» **To do**
Determine the number of lines in the data below that contain the string "aria", and respond with that number alone.
"""
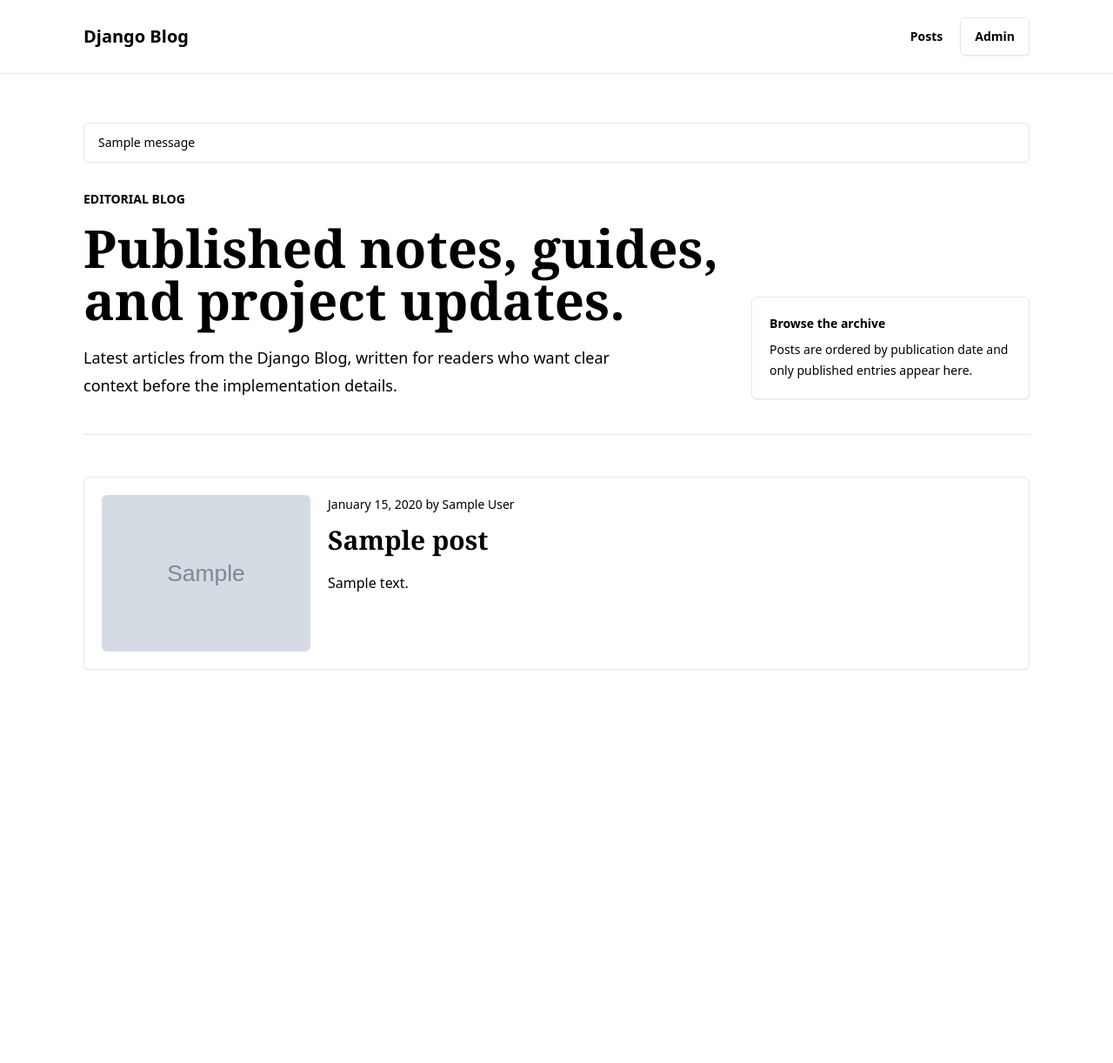
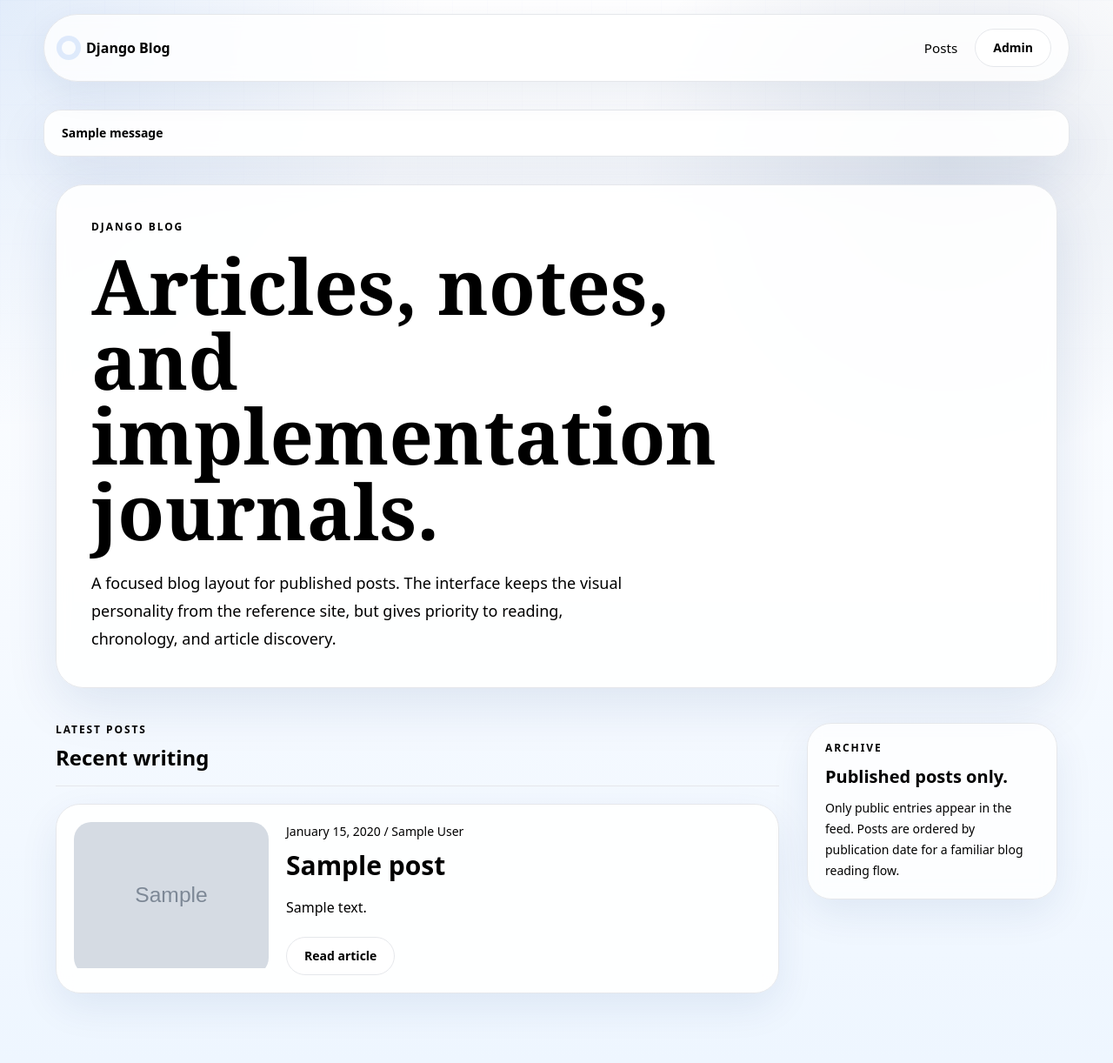
Before and after one commit to guikastner/Django01_blog, a Django app: page / in a window 1280 px wide. Shown: the whole page at 87% size. Before the commit the page ends 770 px from the top, so only its background shows below. Run offline with Django 5.2, Linux system fonts and the light colour scheme; tables that the repository leaves empty hold one stand-in row (values such as "Sample post"); grey boxes marked "Sample" are stand-in pictures; one stand-in notice (Sample message) is shown; some libraries are stand-ins or nearby versions.

Commit message:
Refine blog editorial UI

```diff
--- a/comments/forms.py
+++ b/comments/forms.py
@@ -5,9 +5,9 @@ from .models import Comment
 
 class CommentForm(forms.ModelForm):
     field_classes = {
-        "name": "mt-2 min-h-11 w-full rounded-md border border-smoke bg-white px-3 py-2 text-ink shadow-sm transition placeholder:text-ink/35 focus:border-clay focus:outline-none focus:ring-2 focus:ring-clay/25",
-        "email": "mt-2 min-h-11 w-full rounded-md border border-smoke bg-white px-3 py-2 text-ink shadow-sm transition placeholder:text-ink/35 focus:border-clay focus:outline-none focus:ring-2 focus:ring-clay/25",
-        "body": "mt-2 w-full rounded-md border border-smoke bg-white px-3 py-3 text-ink shadow-sm transition placeholder:text-ink/35 focus:border-clay focus:outline-none focus:ring-2 focus:ring-clay/25",
+        "name": "mt-2 min-h-11 w-full rounded-2xl border border-line bg-white px-4 py-3 text-ink shadow-sm transition placeholder:text-muted/50 focus:border-brand focus:outline-none focus:ring-4 focus:ring-brand/20",
+        "email": "mt-2 min-h-11 w-full rounded-2xl border border-line bg-white px-4 py-3 text-ink shadow-sm transition placeholder:text-muted/50 focus:border-brand focus:outline-none focus:ring-4 focus:ring-brand/20",
+        "body": "mt-2 w-full rounded-2xl border border-line bg-white px-4 py-3 text-ink shadow-sm transition placeholder:text-muted/50 focus:border-brand focus:outline-none focus:ring-4 focus:ring-brand/20",
     }
 
     def __init__(self, *args, **kwargs):
--- a/templates/base.html
+++ b/templates/base.html
@@ -4,21 +4,27 @@
     <meta charset="utf-8">
     <meta name="viewport" content="width=device-width, initial-scale=1">
     <title>{% block title %}Django Blog{% endblock %}</title>
+    <link rel="preconnect" href="https://fonts.googleapis.com">
+    <link rel="preconnect" href="https://fonts.gstatic.com" crossorigin>
+    <link href="https://fonts.googleapis.com/css2?family=Space+Grotesk:wght@400;500;700&family=Source+Serif+4:opsz,wght@8..60,400;8..60,600&display=swap" rel="stylesheet">
     <script>
       window.tailwind = window.tailwind || {};
       window.tailwind.config = {
         theme: {
           extend: {
             colors: {
-              ink: "#172033",
-              paper: "#f7f3ec",
-              clay: "#c7664d",
-              moss: "#51685c",
-              smoke: "#e4ded4"
+              ink: "#05070b",
+              muted: "#39465c",
+              brand: "#1267d8",
+              deep: "#063d8f",
+              accent: "#082f6f",
+              soft: "#dcecff",
+              paper: "#f8fbff",
+              line: "#0c295624"
             },
             fontFamily: {
-              sans: ["Inter", "ui-sans-serif", "system-ui", "sans-serif"],
-              serif: ["Georgia", "ui-serif", "serif"]
+              sans: ["Space Grotesk", "ui-sans-serif", "system-ui", "sans-serif"],
+              serif: ["Source Serif 4", "ui-serif", "serif"]
             }
           }
         }
@@ -26,26 +32,31 @@
     </script>
     <script src="https://cdn.tailwindcss.com"></script>
   </head>
-  <body class="min-h-screen bg-paper font-sans text-ink antialiased">
-    <a href="#content" class="sr-only focus:not-sr-only focus:fixed focus:left-4 focus:top-4 focus:z-50 focus:rounded-md focus:bg-ink focus:px-4 focus:py-3 focus:text-sm focus:font-semibold focus:text-white focus:outline-none focus:ring-2 focus:ring-clay focus:ring-offset-2">Skip to content</a>
-    <header class="border-b border-smoke bg-paper/95 backdrop-blur">
-      <div class="mx-auto flex max-w-6xl items-center justify-between px-4 py-5 sm:px-6 lg:px-8">
-        <a href="{% url 'blog:post_list' %}" class="inline-flex min-h-11 items-center text-xl font-bold text-ink outline-none transition hover:text-clay focus-visible:rounded-md focus-visible:ring-2 focus-visible:ring-clay focus-visible:ring-offset-4 focus-visible:ring-offset-paper">Django Blog</a>
-        <nav aria-label="Primary navigation" class="flex items-center gap-2">
-          <a href="{% url 'blog:post_list' %}" class="inline-flex min-h-11 items-center rounded-md px-3 text-sm font-semibold text-ink transition hover:bg-white/70 hover:text-clay focus-visible:outline-none focus-visible:ring-2 focus-visible:ring-clay focus-visible:ring-offset-2 focus-visible:ring-offset-paper">Posts</a>
-          <a href="/admin/" class="inline-flex min-h-11 items-center rounded-md border border-ink/15 bg-white px-4 text-sm font-semibold text-ink shadow-sm transition hover:border-clay hover:text-clay focus-visible:outline-none focus-visible:ring-2 focus-visible:ring-clay focus-visible:ring-offset-2 focus-visible:ring-offset-paper">Admin</a>
+  <body class="min-h-dvh bg-[radial-gradient(circle_at_0_0,rgba(18,103,216,0.12),transparent_28%),radial-gradient(circle_at_85%_15%,rgba(8,47,111,0.10),transparent_24%),linear-gradient(#ffffff,#f8fbff_48%,#eef6ff)] font-sans text-ink antialiased before:pointer-events-none before:fixed before:inset-0 before:bg-[linear-gradient(rgba(18,103,216,0.08)_1px,transparent_1px),linear-gradient(90deg,rgba(18,103,216,0.07)_1px,transparent_1px)] before:bg-[length:40px_40px] before:opacity-45 before:[mask-image:linear-gradient(rgba(0,0,0,0.35),transparent_80%)]">
+    <a href="#content" class="sr-only focus:not-sr-only focus:fixed focus:left-4 focus:top-4 focus:z-50 focus:rounded-full focus:bg-accent focus:px-5 focus:py-3 focus:text-sm focus:font-bold focus:text-white focus:outline-none focus:ring-4 focus:ring-brand/30">Skip to content</a>
+    <div class="mx-auto w-[min(100%-2rem,1180px)] pb-16 pt-4 sm:w-[min(100%-3rem,1180px)] sm:pb-20">
+      <header class="sticky top-4 z-10 mb-8 rounded-[2rem] border border-line bg-white/80 px-5 py-4 shadow-[0_12px_40px_rgba(10,53,116,0.08)] backdrop-blur md:rounded-full">
+        <div class="flex flex-col gap-4 md:flex-row md:items-center md:justify-between">
+          <a href="{% url 'blog:post_list' %}" class="inline-flex min-h-11 items-center gap-3 font-bold text-ink outline-none transition hover:text-brand focus-visible:rounded-full focus-visible:ring-4 focus-visible:ring-brand/25">
+            <span class="h-4 w-4 rounded-full bg-gradient-to-br from-brand to-[#78b7ff] shadow-[0_0_0_6px_rgba(18,103,216,0.12)]" aria-hidden="true"></span>
+            Django Blog
+          </a>
+          <nav aria-label="Primary navigation" class="flex flex-wrap items-center gap-x-5 gap-y-3 text-[0.95rem] font-medium">
+            <a href="{% url 'blog:post_list' %}" class="relative inline-flex min-h-11 items-center text-ink transition after:absolute after:-bottom-1 after:left-0 after:h-0.5 after:w-full after:origin-left after:scale-x-0 after:bg-brand after:transition-transform hover:text-brand hover:after:scale-x-100 focus-visible:outline-none focus-visible:ring-4 focus-visible:ring-brand/25 focus-visible:after:scale-x-100">Posts</a>
+            <a href="/admin/" class="inline-flex min-h-11 items-center rounded-full border border-line bg-white/80 px-5 text-sm font-bold text-accent transition hover:-translate-y-0.5 hover:border-brand/30 hover:text-brand focus-visible:outline-none focus-visible:ring-4 focus-visible:ring-brand/25">Admin</a>
           </nav>
         </div>
       </header>
-    <main id="content" class="mx-auto max-w-6xl px-4 py-10 sm:px-6 lg:px-8 lg:py-14">
+      <main id="content">
         {% if messages %}
           <div class="mb-8 space-y-3" aria-live="polite">
             {% for message in messages %}
-            <div class="rounded-md border border-moss/25 bg-white px-4 py-3 text-sm font-medium text-moss shadow-sm">{{ message }}</div>
+              <div class="rounded-[1.25rem] border border-line bg-white/90 px-5 py-4 text-sm font-bold text-deep shadow-[0_20px_60px_rgba(10,53,116,0.10)] backdrop-blur">{{ message }}</div>
             {% endfor %}
           </div>
         {% endif %}
         {% block content %}{% endblock %}
       </main>
+    </div>
   </body>
 </html>
--- a/templates/blog/post_list.html
+++ b/templates/blog/post_list.html
@@ -3,64 +3,79 @@
 {% block title %}Posts - Django Blog{% endblock %}
 
 {% block content %}
-  <section class="mb-12 grid gap-8 border-b border-smoke pb-10 lg:grid-cols-[1fr_320px] lg:items-end">
-    <div>
-      <p class="mb-4 text-sm font-bold uppercase text-clay">Editorial Blog</p>
-      <h1 class="max-w-3xl font-serif text-5xl font-bold leading-tight text-ink md:text-6xl">Published notes, guides, and project updates.</h1>
-      <p class="mt-5 max-w-2xl text-lg leading-8 text-ink/70">Latest articles from the Django Blog, written for readers who want clear context before the implementation details.</p>
-    </div>
-    <div class="rounded-md border border-smoke bg-white p-5 shadow-sm">
-      <p class="text-sm font-semibold text-ink">Browse the archive</p>
-      <p class="mt-2 text-sm leading-6 text-ink/65">Posts are ordered by publication date and only published entries appear here.</p>
-    </div>
+  <section class="mx-auto max-w-[72rem] rounded-[2rem] border border-line bg-white/90 p-6 shadow-[0_20px_60px_rgba(10,53,116,0.10)] backdrop-blur sm:p-10">
+    <p class="mb-4 text-xs font-bold uppercase tracking-[0.16em] text-deep">Django Blog</p>
+    <h1 class="max-w-[15ch] font-serif text-[clamp(2.75rem,8vw,5.5rem)] font-semibold leading-[0.98] text-ink">Articles, notes, and implementation journals.</h1>
+    <p class="mt-6 max-w-[62ch] text-lg leading-8 text-muted">A focused blog layout for published posts. The interface keeps the visual personality from the reference site, but gives priority to reading, chronology, and article discovery.</p>
   </section>
 
-  <div class="grid gap-6">
+  <div class="mx-auto mt-10 grid max-w-[72rem] gap-8 lg:grid-cols-[minmax(0,1fr)_18rem] lg:items-start">
+    <section id="latest-posts" aria-labelledby="latest-posts-title">
+      <div class="mb-5 flex items-end justify-between gap-4 border-b border-line pb-4">
+        <div>
+          <p class="text-xs font-bold uppercase tracking-[0.16em] text-deep">Latest posts</p>
+          <h2 id="latest-posts-title" class="mt-2 text-2xl font-bold text-ink">Recent writing</h2>
+        </div>
+      </div>
+
+      <div class="space-y-6">
         {% for post in posts %}
-      <article class="group grid gap-5 rounded-md border border-smoke bg-white p-4 shadow-sm transition duration-200 hover:-translate-y-0.5 hover:border-clay/40 hover:shadow-md md:grid-cols-[240px_1fr] md:p-5">
+          <article class="group rounded-[1.75rem] border border-line bg-white/90 p-4 shadow-[0_16px_45px_rgba(10,53,116,0.08)] backdrop-blur transition duration-200 hover:-translate-y-0.5 hover:shadow-[0_22px_55px_rgba(10,53,116,0.12)] sm:p-5">
+            <div class="grid gap-5 md:grid-cols-[14rem_minmax(0,1fr)]">
               {% if post.cover_image %}
-          <a href="{{ post.get_absolute_url }}" class="block overflow-hidden rounded-md focus-visible:outline-none focus-visible:ring-2 focus-visible:ring-clay focus-visible:ring-offset-2">
+                <a href="{{ post.get_absolute_url }}" class="block overflow-hidden rounded-[1.25rem] focus-visible:outline-none focus-visible:ring-4 focus-visible:ring-brand/25">
                   <img src="{{ post.cover_image.url }}" alt="{{ post.title }} cover image" loading="lazy" class="aspect-[4/3] w-full object-cover transition duration-300 group-hover:scale-[1.03]">
                 </a>
               {% else %}
-          <div class="flex aspect-[4/3] items-center justify-center rounded-md bg-smoke text-sm font-semibold text-ink/55">Django Blog</div>
+                <div class="flex aspect-[4/3] items-center justify-center rounded-[1.25rem] bg-gradient-to-br from-white to-soft text-sm font-bold text-deep">Django Blog</div>
               {% endif %}
-        <div class="flex flex-col justify-center">
-          <p class="text-sm font-medium text-ink/60">
+
+              <div class="flex min-w-0 flex-col justify-center">
+                <p class="text-sm font-medium leading-relaxed text-muted">
                   {% if post.published_at %}{{ post.published_at|date:"F j, Y" }}{% endif %}
-            by {{ post.author.get_full_name|default:post.author.username }}
+                  <span aria-hidden="true">/</span>
+                  {{ post.author.get_full_name|default:post.author.username }}
                 </p>
-          <h2 class="mt-3 font-serif text-3xl font-bold leading-tight text-ink">
-            <a href="{{ post.get_absolute_url }}" class="outline-none transition hover:text-clay focus-visible:rounded-md focus-visible:ring-2 focus-visible:ring-clay focus-visible:ring-offset-4">
+                <h3 class="mt-2 text-3xl font-bold leading-tight text-ink">
+                  <a href="{{ post.get_absolute_url }}" class="outline-none transition hover:text-brand focus-visible:rounded-md focus-visible:ring-4 focus-visible:ring-brand/25">
                     {{ post.title }}
                   </a>
-          </h2>
+                </h3>
                 {% if post.excerpt %}
-            <p class="mt-4 max-w-2xl text-base leading-7 text-ink/70">{{ post.excerpt }}</p>
+                  <p class="mt-4 max-w-[62ch] text-base leading-7 text-muted">{{ post.excerpt }}</p>
                 {% endif %}
-          <a href="{{ post.get_absolute_url }}" class="mt-5 inline-flex min-h-11 w-fit items-center rounded-md bg-ink px-4 text-sm font-semibold text-white transition hover:bg-clay focus-visible:outline-none focus-visible:ring-2 focus-visible:ring-clay focus-visible:ring-offset-2">
+                <a href="{{ post.get_absolute_url }}" class="mt-5 inline-flex min-h-11 w-fit items-center rounded-full border border-line bg-white px-5 text-sm font-bold text-accent transition hover:border-brand/30 hover:text-brand focus-visible:outline-none focus-visible:ring-4 focus-visible:ring-brand/25">
                   Read article
                 </a>
               </div>
+            </div>
           </article>
         {% empty %}
-      <p class="rounded-md border border-smoke bg-white p-6 text-ink/70 shadow-sm">No published posts yet.</p>
+          <p class="rounded-[1.75rem] border border-line bg-white/90 p-6 text-muted shadow-[0_16px_45px_rgba(10,53,116,0.08)] backdrop-blur">No published posts yet.</p>
         {% endfor %}
       </div>
 
       {% if is_paginated %}
-    <nav class="mt-10 flex items-center justify-between text-sm font-semibold" aria-label="Post pagination">
+        <nav class="mt-10 flex items-center justify-between text-sm font-bold" aria-label="Post pagination">
           {% if page_obj.has_previous %}
-        <a class="inline-flex min-h-11 items-center rounded-md border border-smoke bg-white px-4 text-ink transition hover:border-clay hover:text-clay focus-visible:outline-none focus-visible:ring-2 focus-visible:ring-clay focus-visible:ring-offset-2" href="?page={{ page_obj.previous_page_number }}">Previous</a>
+            <a class="inline-flex min-h-11 items-center rounded-full border border-line bg-white/80 px-5 text-accent transition hover:border-brand/30 hover:text-brand focus-visible:outline-none focus-visible:ring-4 focus-visible:ring-brand/25" href="?page={{ page_obj.previous_page_number }}">Previous</a>
           {% else %}
             <span></span>
           {% endif %}
-      <span class="text-ink/60">Page {{ page_obj.number }} of {{ page_obj.paginator.num_pages }}</span>
+          <span class="text-muted">Page {{ page_obj.number }} of {{ page_obj.paginator.num_pages }}</span>
           {% if page_obj.has_next %}
-        <a class="inline-flex min-h-11 items-center rounded-md border border-smoke bg-white px-4 text-ink transition hover:border-clay hover:text-clay focus-visible:outline-none focus-visible:ring-2 focus-visible:ring-clay focus-visible:ring-offset-2" href="?page={{ page_obj.next_page_number }}">Next</a>
+            <a class="inline-flex min-h-11 items-center rounded-full border border-line bg-white/80 px-5 text-accent transition hover:border-brand/30 hover:text-brand focus-visible:outline-none focus-visible:ring-4 focus-visible:ring-brand/25" href="?page={{ page_obj.next_page_number }}">Next</a>
           {% else %}
             <span></span>
           {% endif %}
         </nav>
       {% endif %}
+    </section>
+
+    <aside class="rounded-[1.75rem] border border-line bg-white/80 p-5 shadow-[0_16px_45px_rgba(10,53,116,0.08)] backdrop-blur lg:sticky lg:top-28">
+      <p class="text-xs font-bold uppercase tracking-[0.16em] text-deep">Archive</p>
+      <h2 class="mt-3 text-xl font-bold leading-tight text-ink">Published posts only.</h2>
+      <p class="mt-3 text-sm leading-6 text-muted">Only public entries appear in the feed. Posts are ordered by publication date for a familiar blog reading flow.</p>
+    </aside>
+  </div>
 {% endblock %}
```
Also changed, not shown: agents.md (+1 -1 lines), templates/blog/post_detail.html (+24 -25 lines), README.md. Lines whose indentation alone changed are shown as unchanged.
"""
» **Exercise result**
8